Hitler, Trump, and me

There are a hundred notes I’ve wanted to write about this awful Trump era, and mostly I’ve restrained myself. Here though is something that has been with me so persistently, such a permanent puzzle in my thoughts, that I feel I must record it.

The analogy with 1930s Germany is always there. How can the leading people in an educated, sophisticated, world-leading country cave in to the ravings of a madman? And here is what has puzzled me. In 1930s Germany, if you took a stand against the Nazis, you might be killed. But if a leading Republican takes a stand against Trump, yes they might lose their job, but they’ll get another one at a high salary. Almost all the top Republicans must know that Trump is evil. Why do so few take a stand?

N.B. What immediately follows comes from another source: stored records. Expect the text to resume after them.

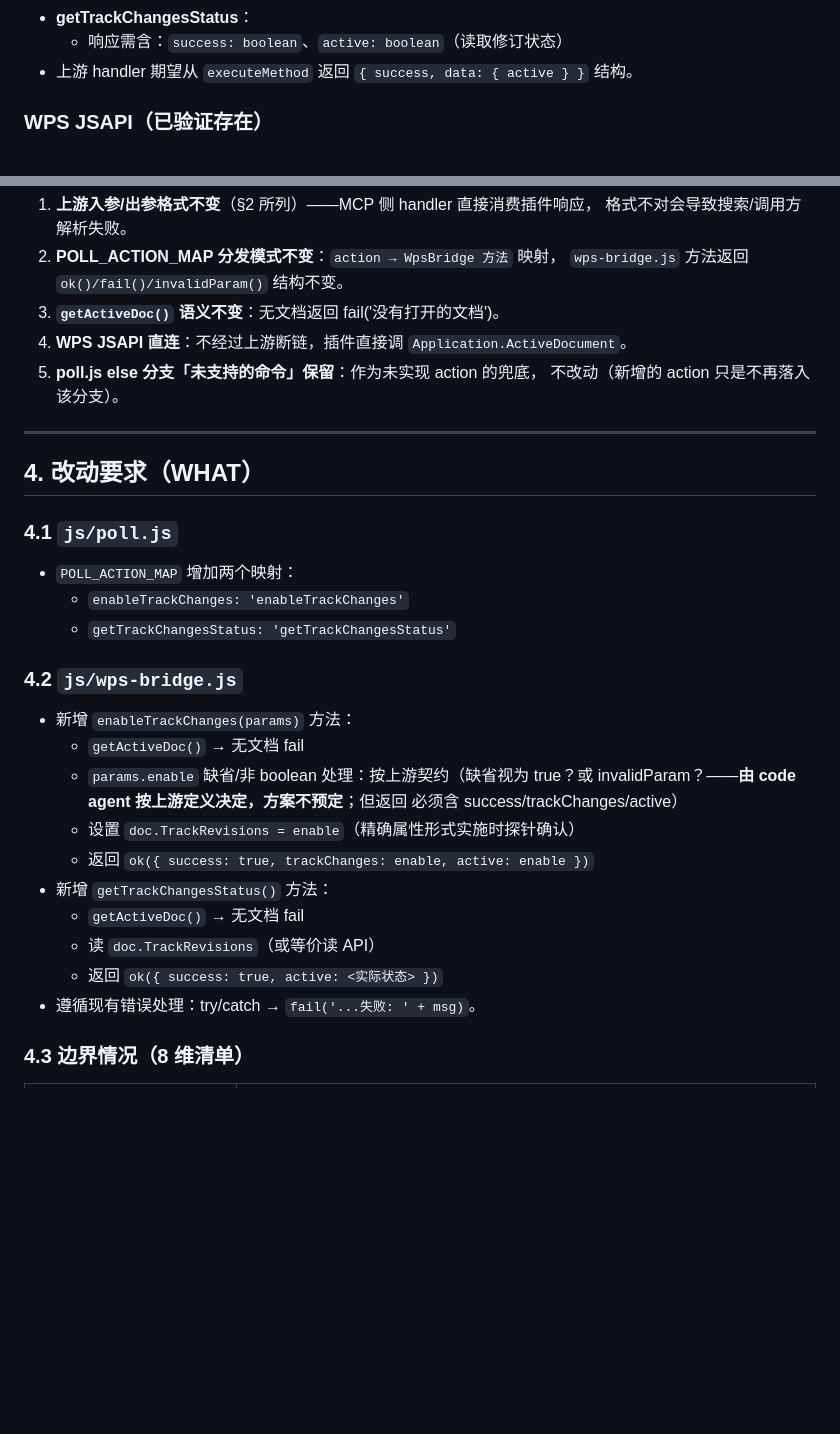
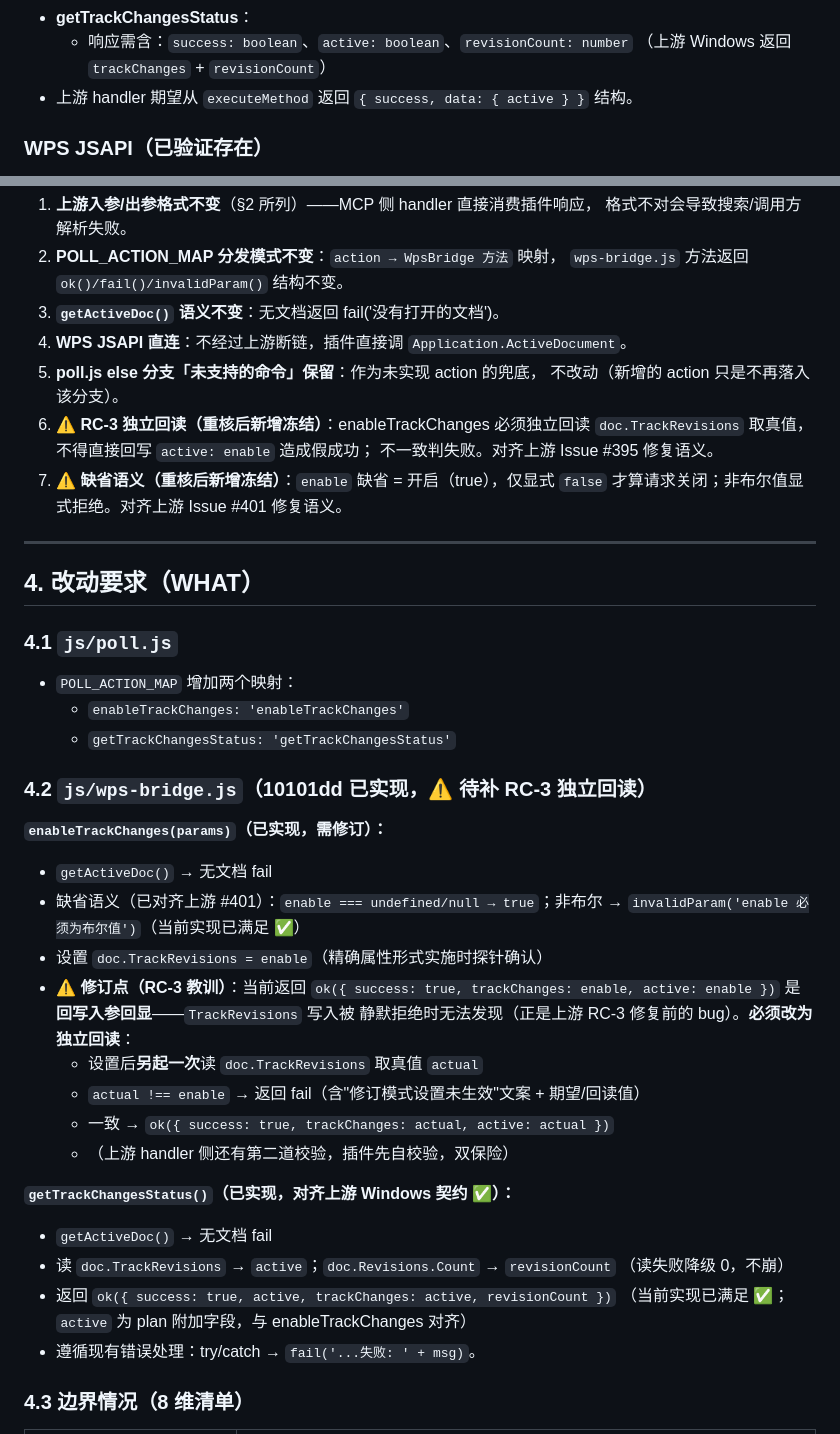
Before and after one commit to liunux4odoo/wps-qwenpaw-addon, a Markdown page: docs/plan-2026-10-12-enable-track-changes-port.md, 2 parts joined by grey strips. Rendered like a GitHub page; blank space fills up the shorter version.

```diff
--- a/docs/plan-2026-10-12-enable-track-changes-port.md
+++ b/docs/plan-2026-10-12-enable-track-changes-port.md
@@ -47,5 +76,6 @@ wps_office_search 索引 ✅（gateway:262-263）
 - **getTrackChangesStatus**：
-  - 响应需含：`success: boolean`、`active: boolean`（读取修订状态）
+  - 响应需含：`success: boolean`、`active: boolean`、`revisionCount: number`
+    （上游 Windows 返回 `trackChanges` + `revisionCount`）
 - 上游 handler 期望从 `executeMethod` 返回 `{ success, data: { active } }` 结构。
 
 ### WPS JSAPI（已验证存在）
@@ -72,6 +102,11 @@ wps_office_search 索引 ✅（gateway:262-263）
 4. **WPS JSAPI 直连**：不经过上游断链，插件直接调 `Application.ActiveDocument`。
 5. **poll.js else 分支「未支持的命令」保留**：作为未实现 action 的兜底，
    不改动（新增的 action 只是不再落入该分支）。
+6. **⚠️ RC-3 独立回读（重核后新增冻结）**：enableTrackChanges 必须独立回读
+   `doc.TrackRevisions` 取真值，不得直接回写 `active: enable` 造成假成功；
+   不一致判失败。对齐上游 Issue #395 修复语义。
+7. **⚠️ 缺省语义（重核后新增冻结）**：`enable` 缺省 = 开启（true），仅显式
+   `false` 才算请求关闭；非布尔值显式拒绝。对齐上游 Issue #401 修复语义。
 
 ---
 
@@ -82,18 +117,27 @@ wps_office_search 索引 ✅（gateway:262-263）
   - `enableTrackChanges: 'enableTrackChanges'`
   - `getTrackChangesStatus: 'getTrackChangesStatus'`
 
-### 4.2 `js/wps-bridge.js`
-- 新增 `enableTrackChanges(params)` 方法：
-  - `getActiveDoc()` → 无文档 fail
-  - `params.enable` 缺省/非 boolean 处理：按上游契约（缺省视为 true？或
-    invalidParam？——**由 code agent 按上游定义决定，方案不预定**；但返回
-    必须含 success/trackChanges/active）
-  - 设置 `doc.TrackRevisions = enable`（精确属性形式实施时探针确认）
-  - 返回 `ok({ success: true, trackChanges: enable, active: enable })`
-- 新增 `getTrackChangesStatus()` 方法：
-  - `getActiveDoc()` → 无文档 fail
-  - 读 `doc.TrackRevisions`（或等价读 API）
-  - 返回 `ok({ success: true, active: <实际状态> })`
+### 4.2 `js/wps-bridge.js`（10101dd 已实现，⚠️ 待补 RC-3 独立回读）
+
+**`enableTrackChanges(params)`（已实现，需修订）：**
+- `getActiveDoc()` → 无文档 fail
+- 缺省语义（已对齐上游 #401）：`enable === undefined/null → true`；非布尔
+  → `invalidParam('enable 必须为布尔值')`（当前实现已满足 ✅）
+- 设置 `doc.TrackRevisions = enable`（精确属性形式实施时探针确认）
+- **⚠️ 修订点（RC-3 教训）**：当前返回 `ok({ success: true, trackChanges:
+  enable, active: enable })` 是**回写入参回显**——`TrackRevisions` 写入被
+  静默拒绝时无法发现（正是上游 RC-3 修复前的 bug）。**必须改为独立回读**：
+  - 设置后**另起一次**读 `doc.TrackRevisions` 取真值 `actual`
+  - `actual !== enable` → 返回 fail（含"修订模式设置未生效"文案 + 期望/回读值）
+  - 一致 → `ok({ success: true, trackChanges: actual, active: actual })`
+  - （上游 handler 侧还有第二道校验，插件先自校验，双保险）
+
+**`getTrackChangesStatus()`（已实现，对齐上游 Windows 契约 ✅）：**
+- `getActiveDoc()` → 无文档 fail
+- 读 `doc.TrackRevisions` → `active`；`doc.Revisions.Count` → `revisionCount`
+  （读失败降级 0，不崩）
+- 返回 `ok({ success: true, active, trackChanges: active, revisionCount })`
+  （当前实现已满足 ✅；`active` 为 plan 附加字段，与 enableTrackChanges 对齐）
 - 遵循现有错误处理：try/catch → `fail('...失败: ' + msg)`。
 
 ### 4.3 边界情况（8 维清单）
```
Also changed, not shown: other parts of docs/plan-2026-10-12-enable-track-changes-port.md (+59 -25 lines).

This mystery has troubled me for years now. It has always seemed to me that if I were in their shoes, I would behave differently; yet surely that just showed a gap in my understanding. But lately I’ve reached a different conclusion. I think I really would behave differently. If I were a Republican Senator, I think I really would take a stand. I’m not alone in this, but it would seem I’m in a minority. My error was in assuming that ultimately people are all the same.

[16 July 2020]

Impact Factors

I tear my hair out over the widespread habit of listing a journal’s Impact Factor to four digits of precision. Today I attended a journal editorial board meeting in which we were let inside the sausage factory:

Citations in 2 years/no. of papers = \displaystyle{350\over 146} = 2.397.

Abracadabra! Three digits in, four digits out!

But the true problem is larger. With a three-digit sample size, the square-root effect of statistics tells us we should trust the quotient to about 1.5 digits. Not 3. Certainly not 4 — that would require a sample size of 108. This 4-digit Impact Factor is 62.5% garbage.

[4 September 2020]